    By pulling the rug out from under anyone making this claim you then open the opportunity to discuss the real data, which is that publishing climate scientists (the people who really know this area of study) almost all believe that AGW is real and is a serious issue for humanity. And then if you get people’s attention it’s possible to get them to look deeper at the issue of climate change.

  28. Crank says:

    Victor F,
    so how many scientists are there worldwide, and how do you get that number?

    Also, since you bring it up, wouldn’t it be more pertinent to ask what fraction of the “1000 scientists” who signed the cited statement work in climate related fields?

  29. Sarah says:

    On Morano’s list:

    Science is not decided by votes. It matters not one iota if they find a million ‘scientists’ for their list, unless and until one of them presents an alternate credible theory that can explain the massive store of accumulated climate data better than the theory we have.
    This trick is a staple of the creationists (### scientists don’t believe in evolution). For a response see NCSE’s “list of steves”,

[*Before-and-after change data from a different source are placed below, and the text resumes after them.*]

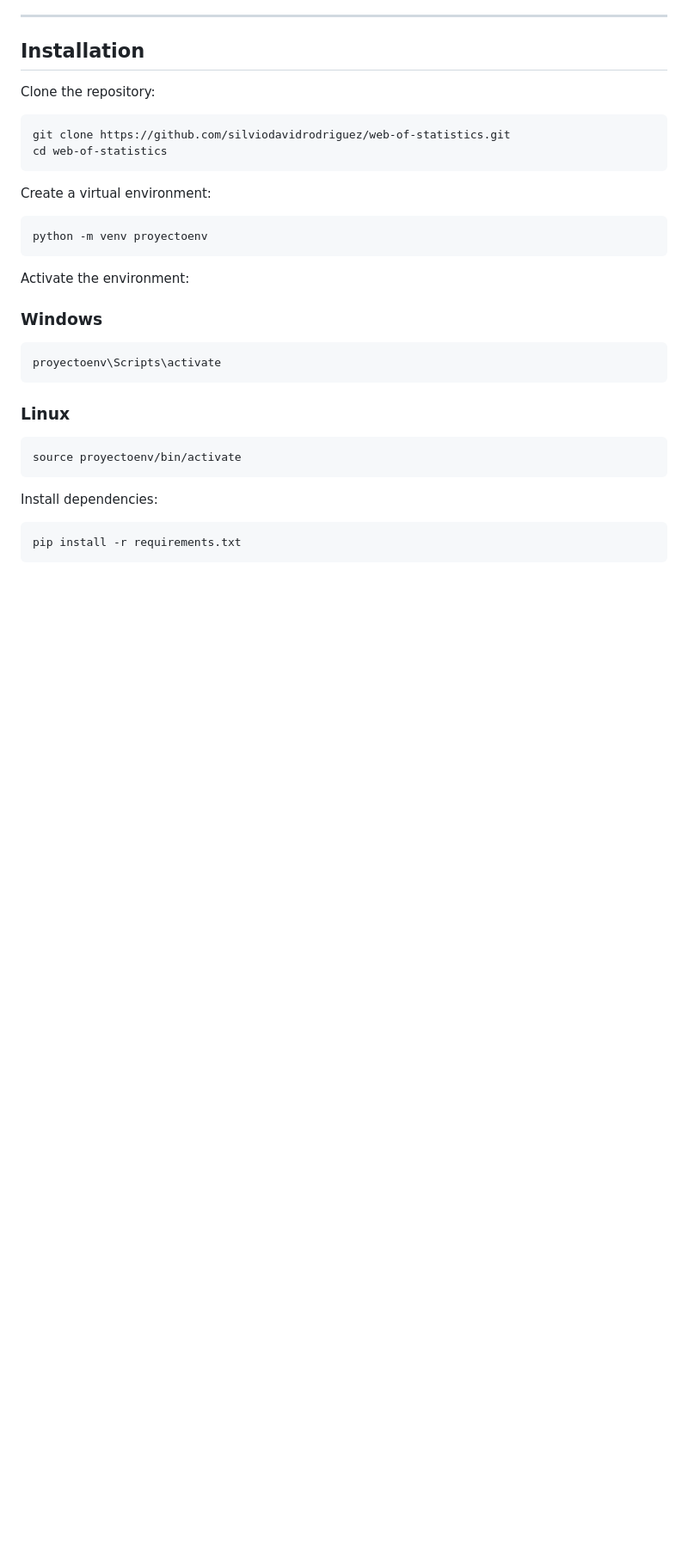
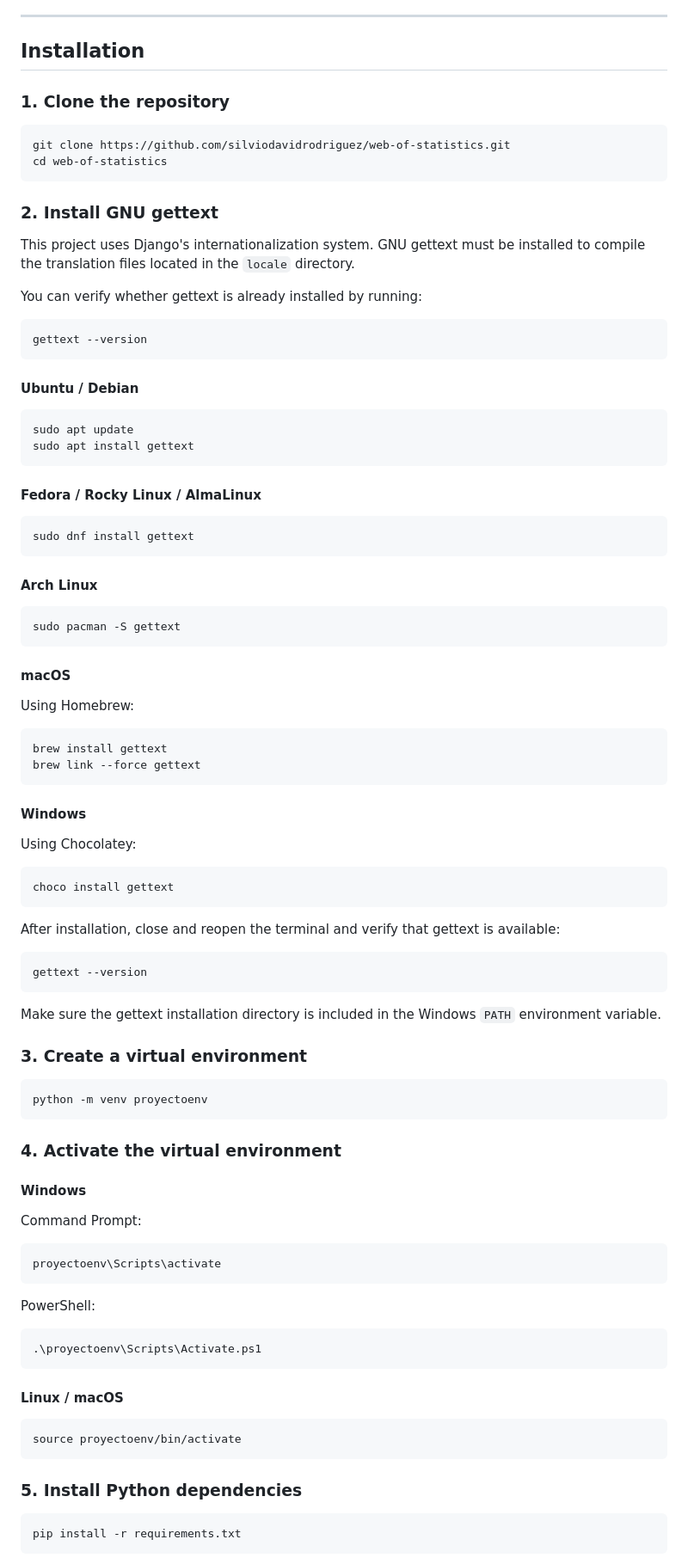
Before and after one commit to silviodavidrodriguez/web-of-statistics, a Markdown page: README.md, the part around one of its changes. Shown at 86% size. Drawn GitHub-style; blank space fills up the shorter version.

````diff
--- a/README.md
+++ b/README.md
@@ -107,34 +107,96 @@ The platform includes tools for descriptive statistics, probability distribution
 
 ## Installation
 
-Clone the repository:
+### 1. Clone the repository
 
 ```bash
 git clone https://github.com/silviodavidrodriguez/web-of-statistics.git
 cd web-of-statistics
 ```
 
-Create a virtual environment:
+### 2. Install GNU gettext
+
+This project uses Django's internationalization system. GNU gettext must be installed to compile the translation files located in the `locale` directory.
+
+You can verify whether gettext is already installed by running:
+
+```bash
+gettext --version
+```
+
+#### Ubuntu / Debian
+
+```bash
+sudo apt update
+sudo apt install gettext
+```
+
+#### Fedora / Rocky Linux / AlmaLinux
+
+```bash
+sudo dnf install gettext
+```
+
+#### Arch Linux
+
+```bash
+sudo pacman -S gettext
+```
+
+#### macOS
+
+Using Homebrew:
+
+```bash
+brew install gettext
+brew link --force gettext
+```
+
+#### Windows
+
+Using Chocolatey:
+
+```powershell
+choco install gettext
+```
+
+After installation, close and reopen the terminal and verify that gettext is available:
+
+```powershell
+gettext --version
+```
+
+Make sure the gettext installation directory is included in the Windows `PATH` environment variable.
+
+### 3. Create a virtual environment
 
 ```bash
 python -m venv proyectoenv
 ```
 
-Activate the environment:
+### 4. Activate the virtual environment
 
-### Windows
+#### Windows
 
-```bash
+Command Prompt:
+
+```cmd
 proyectoenv\Scripts\activate
 ```
 
-### Linux
+PowerShell:
+
+```powershell
+.\proyectoenv\Scripts\Activate.ps1
+```
+
+#### Linux / macOS
 
 ```bash
 source proyectoenv/bin/activate
 ```
 
-Install dependencies:
+### 5. Install Python dependencies
 
 ```bash
 pip install -r requirements.txt
````
Also changed, not shown: other parts of README.md (+47 -3 lines).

  30. A face in the clouds says:

    Hall’s ability to be reelected is one of the minor mysteries of Texas politics because everyone and their dog runs against him. He’s so old he considers burning coal murder. (Sorry, I promised to stop that.)

    I do have a lot of family living in Hall’s district who have had a change of heart about climate change because of the increased frequency of damaging heat waves the past 10 to 15 years. The resulting health hazards alone have been deadly and hit close to home. If the reports we are hearing are accurate and the current La Nina continues into next summer, then Hall’s district may get surly. Besides the prospects of serious heat and drought, the district is smack dab in the middle of a big tug of war over water between the Dallas-Fort Worth Metroplex and communities east all the way to the Louisiana border. Pollution levels along the Red River and the crippled Carrizo-Wilcox Aquifer have made Lake Ray Hubbard (where Hall lives) an inviting target. It could lead to the election of Congressman Dog next time around.

  31. Wit's End says:

    If Hall doesn’t want to “believe” in global warming then maybe he’ll listen to the posthumous voice of a suicidal Texas farmer:

  32. Barry says:

    I think almost everybody dismisses the size of the climate threats when they first hear about them. I did. It took me awhile.

    I’ve personally witnessed many very bright folks in positions of authority in our society that have dismissed climate threats at first and then slowly come around on it.

    Hall might come around too. We have to give people the opportunity to change rather than defining them as “unchangable”.

    As others have pointed out in the comments, two good ways to do this are to:

    — point out the climate threats already happening in his district and state.

    — get him access to experts that he can learn from

    I also think an essential component of switching from denial is to have a solution to the problem that you can fit into your world view and values. This part is missing from GOP and conservatives so far. Epic fail on their parts.

  33. Daniel J. Andrews says:

    Re: Morano’s list. Greenfyre has some info and broad-scale debunking, with a few examples here.

  34. Daniel J. Andrews says:

    p.s. check out page 60 of the report, third name down–Watts is now considered an international scientist apparently. Looks like this list is composed of the names from various open letters.

    So Watts himself is probably not saying he’s a scientist–he just signed an open ‘skeptic’ letter. It is Morano who just copied and pasted the names from the open letters and lumped them in under the title International Scientists.

    As Greenfyre notes, if this list is composed of names from open letters, then there will be a few repeats (Lindzen appears at least twice and his name is referenced in half a dozen other places).

  35. Owen says:

    The Politico link does not go to a quote by Ralph Hall about Global Freezing. I have not been able to find that quote on Politico’s website.

    [JR: They don’t have permalinks for Morning Energy. I complained.]